On the occasion of Scribner’s publication of the “Restored Edition” of A Moveable Feast, Gioia Diliberto, biographer of Ernest Hemingway’s wife Hadley, writes of her discovery of the Hadley Hemingway tapes.Sarah Schmelling’s McSweeney’s piece “Hamlet (Facebook News Feed Edition)” has spawned a book Ophelia Joined the Group Maidens Who Don’t Float: Classic Lit Signs on to Facebook, the canon retold in social networking parlance.Speaking of the canon, The Second Pass plays devil’s advocate and tells us which of history’s most praised books are best avoided. (We will pass over in silence the inclusion of One Hundred Years of Solitude.)Mark Athitakis writes about the National Book Award in 1980, “an interesting time for the prize.” The previous year, publishers pulled out of the awards, contending according to an NYT article, “the awards favored little-read books.” (This criticism resurfaced in 2004.) After 1980, the festivities ballooned to eight fiction categories before eventually being scaled back in subsequent years. (via Maud)In Slate, Nathaniel Rich wonders why “the most peaceful people on earth [Scandinavians] write the greatest homicide thrillers.”The “Significant Objects project,” in which worthless trinkets are sold on eBay along with original fiction written about said worthless trinkets, has launched. Participants include Curtis Sittenfeld, Lydia Millet, Matthew Sharpe, Sam Lipsyte, and a few dozen others.
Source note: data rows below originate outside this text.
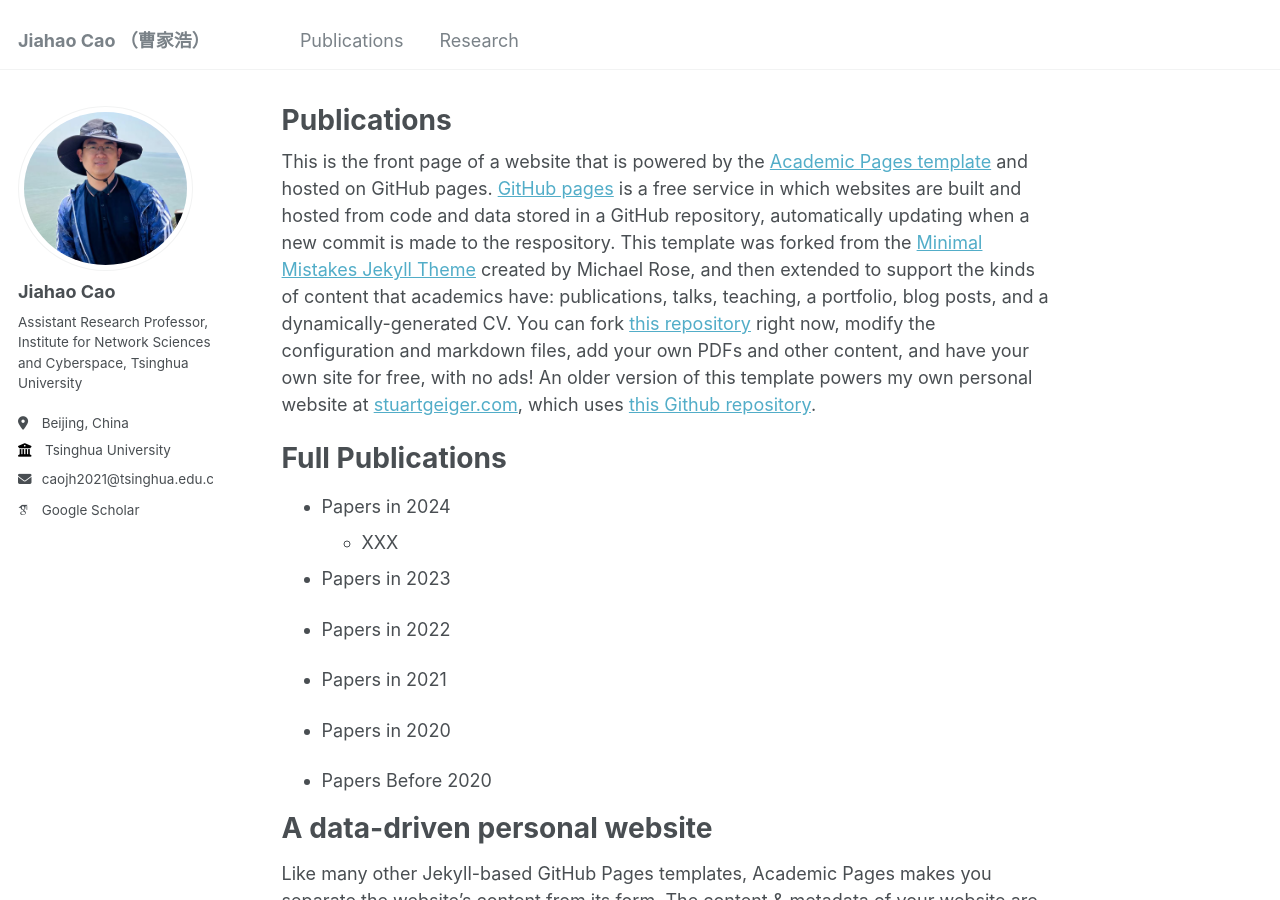
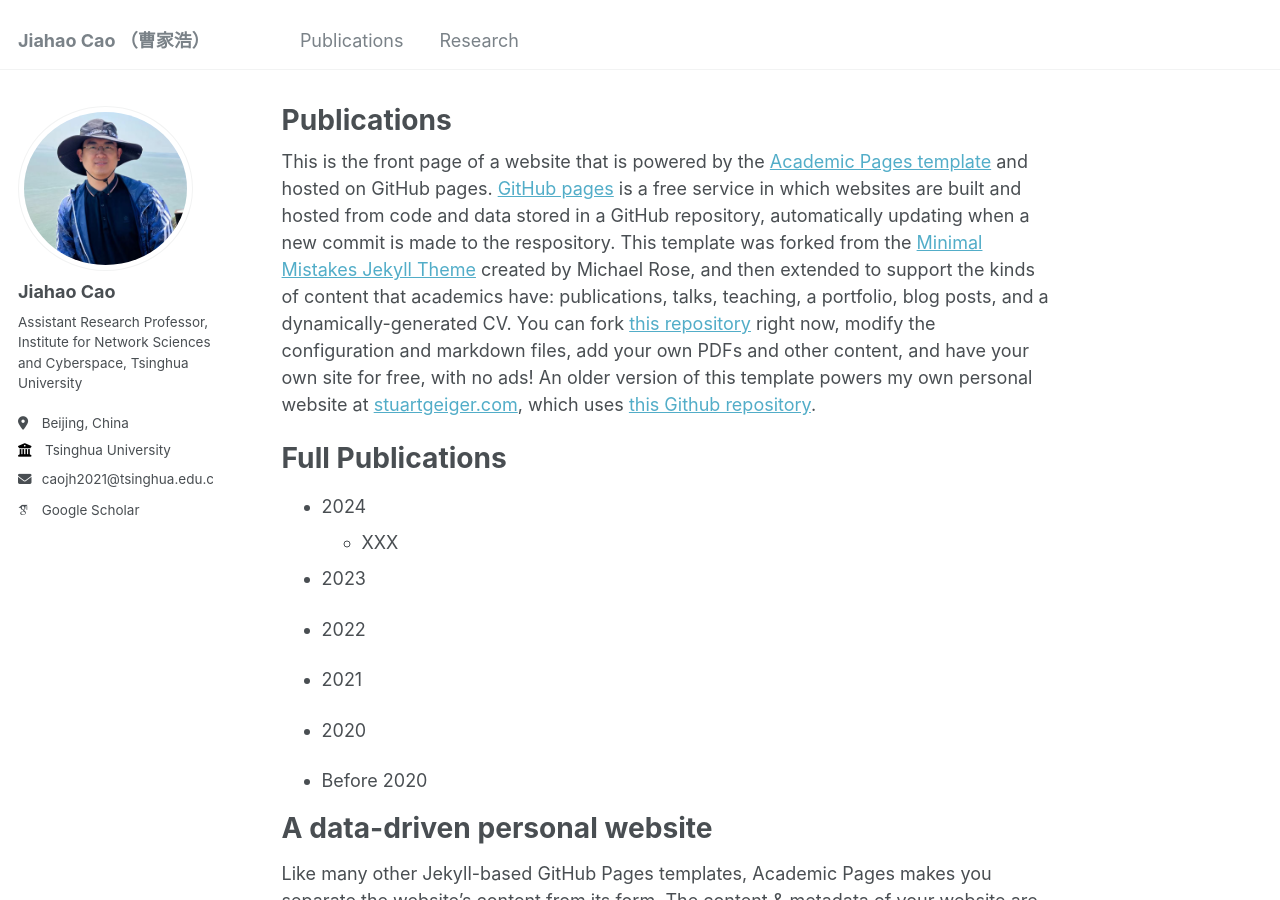
Before and after one commit to caojh15/caojh15.github.io, a Jekyll site: the page built from _pages/about.md, in a window 1280 px wide and 900 px high. Built offline with Jekyll 4.4.1, drawn with Linux system fonts in a browser that asks for light colours; some web fonts are replaced.

Commit message:
Update about.md

```diff
--- a/_pages/about.md
+++ b/_pages/about.md
@@ -10,17 +10,17 @@ redirect_from:
 This is the front page of a website that is powered by the [Academic Pages template](https://github.com/academicpages/academicpages.github.io) and hosted on GitHub pages. [GitHub pages](https://pages.github.com) is a free service in which websites are built and hosted from code and data stored in a GitHub repository, automatically updating when a new commit is made to the respository. This template was forked from the [Minimal Mistakes Jekyll Theme](https://mmistakes.github.io/minimal-mistakes/) created by Michael Rose, and then extended to support the kinds of content that academics have: publications, talks, teaching, a portfolio, blog posts, and a dynamically-generated CV. You can fork [this repository](https://github.com/academicpages/academicpages.github.io) right now, modify the configuration and markdown files, add your own PDFs and other content, and have your own site for free, with no ads! An older version of this template powers my own personal website at [stuartgeiger.com](http://stuartgeiger.com), which uses [this Github repository](https://github.com/staeiou/staeiou.github.io).
 
 # Full Publications
-- Papers in 2024
+- 2024
   - XXX
-- Papers in 2023
+- 2023
 
-- Papers in 2022
+- 2022
 
-- Papers in 2021
+- 2021
 
-- Papers in 2020
+- 2020
 
-- Papers Before 2020
+- Before 2020
 
 A data-driven personal website
 ======
```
The eBay auctions can be found here.
“For me, authenticity of setting is a kind of sine qua non for the feeling that a scene has been correctly done. I become unnerved if I haven’t got a ground plan, don’t know where my characters are. It’s a matter of personal psychology, I guess. I’ve always collected notes on settings. Most, of course, I’ll never use.” At the Tin House blog, Tim Horvath talks shop with Norman Rush.